E-cigarette use among middle school students is also on the rise, jumping 48 percent from 2017 to 2018. Today, a total of 4.9 percent of middle school students—or 570,000 kids—are current e-cigarette users .Although e-cigarettes do not produce smoke, breathing in the second-hand vapor is not harmless. The aerosol from e-cigarettes contains many potentially harmful chemicals, including lead and other heavy metals. It also has flavorings including diacetyl, which has been linked to lung disease. Kids vape because it's trendy and they think it looks cool. Since the different flavors mask the taste of nicotine, it doesn't "feel nasty, like smoking a cigarette. Vaping 'pumps' cancer-causing substances into the lungs. E-cigarettes have gained popularity as a "safer," and increasingly more fashionable, alternative to traditional cigarettes. ... Experts warn that vaping causes e-cigarette users to inhale dangerous quantities of cancer-causing substances.
Vaping puts nicotine into the body. Nicotine is highly addictive and can affect brain development. It can slow brain development in teens and affect memory, concentration, learning, self-control, attention, and mood. Most have the addictive ingredient nicotine. The more kids vape, the more hooked they become. Kids who vape just once are more likely to try other types of tobacco. ... While a recent report found e-cigarettes are “less toxic” than cigarettes, most people who use e-cigarettes do not quit using cigarettes.
Students should be warned about the dangers of tobacco and underage drinking. Evidence proves that if a person consume tobacco products on a daily basis you run a greater risk for cancer. The simplest solution is to never try smoking a Cigarette, E-cigarette, or trying smokeless tobacco for the first time.
Our philosophy is that you can't miss what you've never had! Most students take their first puff on a cigarette or their first dip to look cool or to impress their friends.

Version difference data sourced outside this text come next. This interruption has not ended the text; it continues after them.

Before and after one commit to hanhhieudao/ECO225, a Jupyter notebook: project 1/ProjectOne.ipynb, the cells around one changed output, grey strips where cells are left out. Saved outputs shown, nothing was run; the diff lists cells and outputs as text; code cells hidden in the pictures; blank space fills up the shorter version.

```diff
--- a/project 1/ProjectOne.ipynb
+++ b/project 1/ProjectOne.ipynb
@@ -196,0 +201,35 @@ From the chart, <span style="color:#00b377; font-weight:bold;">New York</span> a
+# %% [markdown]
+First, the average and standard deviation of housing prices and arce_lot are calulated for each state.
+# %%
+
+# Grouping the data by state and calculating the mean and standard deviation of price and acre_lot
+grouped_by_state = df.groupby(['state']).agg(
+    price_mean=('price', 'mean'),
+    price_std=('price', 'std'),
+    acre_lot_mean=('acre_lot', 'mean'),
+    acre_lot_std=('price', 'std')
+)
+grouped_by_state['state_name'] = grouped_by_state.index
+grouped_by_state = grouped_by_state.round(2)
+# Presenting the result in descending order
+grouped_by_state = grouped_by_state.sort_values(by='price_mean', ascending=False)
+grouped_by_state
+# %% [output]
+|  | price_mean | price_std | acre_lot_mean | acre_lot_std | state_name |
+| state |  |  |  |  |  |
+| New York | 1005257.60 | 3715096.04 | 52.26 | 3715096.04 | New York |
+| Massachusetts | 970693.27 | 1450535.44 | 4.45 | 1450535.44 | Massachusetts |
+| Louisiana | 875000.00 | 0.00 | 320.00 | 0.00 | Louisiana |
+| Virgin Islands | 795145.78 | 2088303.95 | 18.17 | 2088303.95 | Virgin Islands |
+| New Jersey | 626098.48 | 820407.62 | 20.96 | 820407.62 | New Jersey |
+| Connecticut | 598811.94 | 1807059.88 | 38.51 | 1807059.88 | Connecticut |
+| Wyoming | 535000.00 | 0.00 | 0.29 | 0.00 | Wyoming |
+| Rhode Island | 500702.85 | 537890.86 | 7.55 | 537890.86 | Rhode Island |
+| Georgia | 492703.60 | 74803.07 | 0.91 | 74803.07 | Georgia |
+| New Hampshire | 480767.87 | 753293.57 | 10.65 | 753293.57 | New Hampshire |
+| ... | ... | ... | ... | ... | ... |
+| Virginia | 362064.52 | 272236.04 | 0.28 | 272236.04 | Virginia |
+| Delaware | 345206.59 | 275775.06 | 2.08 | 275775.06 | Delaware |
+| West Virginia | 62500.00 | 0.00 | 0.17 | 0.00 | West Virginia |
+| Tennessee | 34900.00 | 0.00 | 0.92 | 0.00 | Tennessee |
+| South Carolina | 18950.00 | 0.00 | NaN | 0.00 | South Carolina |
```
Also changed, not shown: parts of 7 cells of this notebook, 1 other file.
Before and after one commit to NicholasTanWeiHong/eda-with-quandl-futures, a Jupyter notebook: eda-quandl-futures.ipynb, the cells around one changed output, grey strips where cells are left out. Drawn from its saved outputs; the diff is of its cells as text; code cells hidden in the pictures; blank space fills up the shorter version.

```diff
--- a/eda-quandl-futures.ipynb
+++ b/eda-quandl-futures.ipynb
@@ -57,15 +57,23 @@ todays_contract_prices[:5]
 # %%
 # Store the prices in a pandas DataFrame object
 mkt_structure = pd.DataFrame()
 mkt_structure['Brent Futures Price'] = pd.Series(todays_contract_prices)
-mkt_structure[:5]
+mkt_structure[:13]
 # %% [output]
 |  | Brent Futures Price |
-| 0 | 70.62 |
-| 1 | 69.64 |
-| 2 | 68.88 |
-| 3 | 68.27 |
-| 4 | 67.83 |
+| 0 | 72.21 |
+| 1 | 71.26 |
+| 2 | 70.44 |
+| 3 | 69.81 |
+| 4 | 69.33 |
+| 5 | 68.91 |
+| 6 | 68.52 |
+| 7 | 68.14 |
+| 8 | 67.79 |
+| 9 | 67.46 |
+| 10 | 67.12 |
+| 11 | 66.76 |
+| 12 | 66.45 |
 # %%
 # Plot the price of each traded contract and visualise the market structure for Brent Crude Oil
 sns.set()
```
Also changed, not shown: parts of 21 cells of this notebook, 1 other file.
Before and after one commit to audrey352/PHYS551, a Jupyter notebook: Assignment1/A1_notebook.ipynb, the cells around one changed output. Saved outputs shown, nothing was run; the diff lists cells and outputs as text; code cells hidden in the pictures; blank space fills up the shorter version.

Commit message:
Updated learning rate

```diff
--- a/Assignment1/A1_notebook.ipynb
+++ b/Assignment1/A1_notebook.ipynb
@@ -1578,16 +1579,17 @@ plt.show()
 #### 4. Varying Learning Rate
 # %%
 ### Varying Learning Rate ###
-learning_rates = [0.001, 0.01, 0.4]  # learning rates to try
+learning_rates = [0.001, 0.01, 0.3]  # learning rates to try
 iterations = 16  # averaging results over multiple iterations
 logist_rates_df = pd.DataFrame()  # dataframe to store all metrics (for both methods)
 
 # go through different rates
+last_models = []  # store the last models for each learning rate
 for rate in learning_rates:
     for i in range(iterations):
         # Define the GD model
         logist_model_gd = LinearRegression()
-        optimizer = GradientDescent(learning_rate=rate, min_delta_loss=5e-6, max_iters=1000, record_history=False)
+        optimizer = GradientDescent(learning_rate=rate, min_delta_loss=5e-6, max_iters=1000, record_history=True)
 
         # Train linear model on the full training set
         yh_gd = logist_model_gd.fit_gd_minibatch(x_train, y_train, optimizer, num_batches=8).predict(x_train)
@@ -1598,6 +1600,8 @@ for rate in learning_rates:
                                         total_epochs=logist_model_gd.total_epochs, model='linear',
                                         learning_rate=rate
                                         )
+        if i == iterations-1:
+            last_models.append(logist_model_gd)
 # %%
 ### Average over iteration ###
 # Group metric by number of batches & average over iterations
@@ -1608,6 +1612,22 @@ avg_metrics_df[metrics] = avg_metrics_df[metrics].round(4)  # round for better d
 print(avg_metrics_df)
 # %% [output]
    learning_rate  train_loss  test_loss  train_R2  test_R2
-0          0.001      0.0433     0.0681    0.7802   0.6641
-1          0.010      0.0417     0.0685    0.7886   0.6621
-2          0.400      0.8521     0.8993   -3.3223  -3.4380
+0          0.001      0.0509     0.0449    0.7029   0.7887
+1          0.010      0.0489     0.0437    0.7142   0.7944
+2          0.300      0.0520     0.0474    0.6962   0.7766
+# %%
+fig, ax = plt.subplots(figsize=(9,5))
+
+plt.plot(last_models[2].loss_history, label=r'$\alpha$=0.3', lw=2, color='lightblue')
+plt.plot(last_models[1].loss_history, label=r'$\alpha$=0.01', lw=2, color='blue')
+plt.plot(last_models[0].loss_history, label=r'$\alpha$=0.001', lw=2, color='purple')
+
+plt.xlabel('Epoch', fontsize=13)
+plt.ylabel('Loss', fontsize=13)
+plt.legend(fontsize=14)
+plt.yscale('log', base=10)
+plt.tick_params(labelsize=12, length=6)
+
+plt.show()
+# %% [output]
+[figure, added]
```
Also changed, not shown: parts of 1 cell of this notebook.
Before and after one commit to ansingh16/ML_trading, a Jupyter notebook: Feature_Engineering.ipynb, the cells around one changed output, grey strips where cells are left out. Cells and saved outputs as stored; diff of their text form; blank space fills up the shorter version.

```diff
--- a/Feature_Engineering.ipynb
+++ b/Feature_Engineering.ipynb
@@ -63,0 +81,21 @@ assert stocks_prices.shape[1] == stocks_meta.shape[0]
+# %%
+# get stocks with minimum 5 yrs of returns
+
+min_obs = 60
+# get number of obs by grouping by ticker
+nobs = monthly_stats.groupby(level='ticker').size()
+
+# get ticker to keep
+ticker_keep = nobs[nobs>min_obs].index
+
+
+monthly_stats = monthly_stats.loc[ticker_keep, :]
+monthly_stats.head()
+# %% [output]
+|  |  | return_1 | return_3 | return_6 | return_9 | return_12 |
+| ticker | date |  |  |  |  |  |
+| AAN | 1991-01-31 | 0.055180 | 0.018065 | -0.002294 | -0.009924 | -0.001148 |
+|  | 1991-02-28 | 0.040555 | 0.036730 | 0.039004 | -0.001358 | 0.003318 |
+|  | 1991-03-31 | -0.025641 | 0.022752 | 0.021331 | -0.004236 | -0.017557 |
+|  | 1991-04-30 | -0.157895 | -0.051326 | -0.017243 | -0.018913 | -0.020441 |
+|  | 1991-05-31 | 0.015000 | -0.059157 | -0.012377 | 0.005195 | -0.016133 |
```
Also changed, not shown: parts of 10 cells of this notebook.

But they should be informed that they may run the risk of addiction to tobacco by way of genetic predisposition. Many adults say that they regret the day that they tried tobacco for the first time.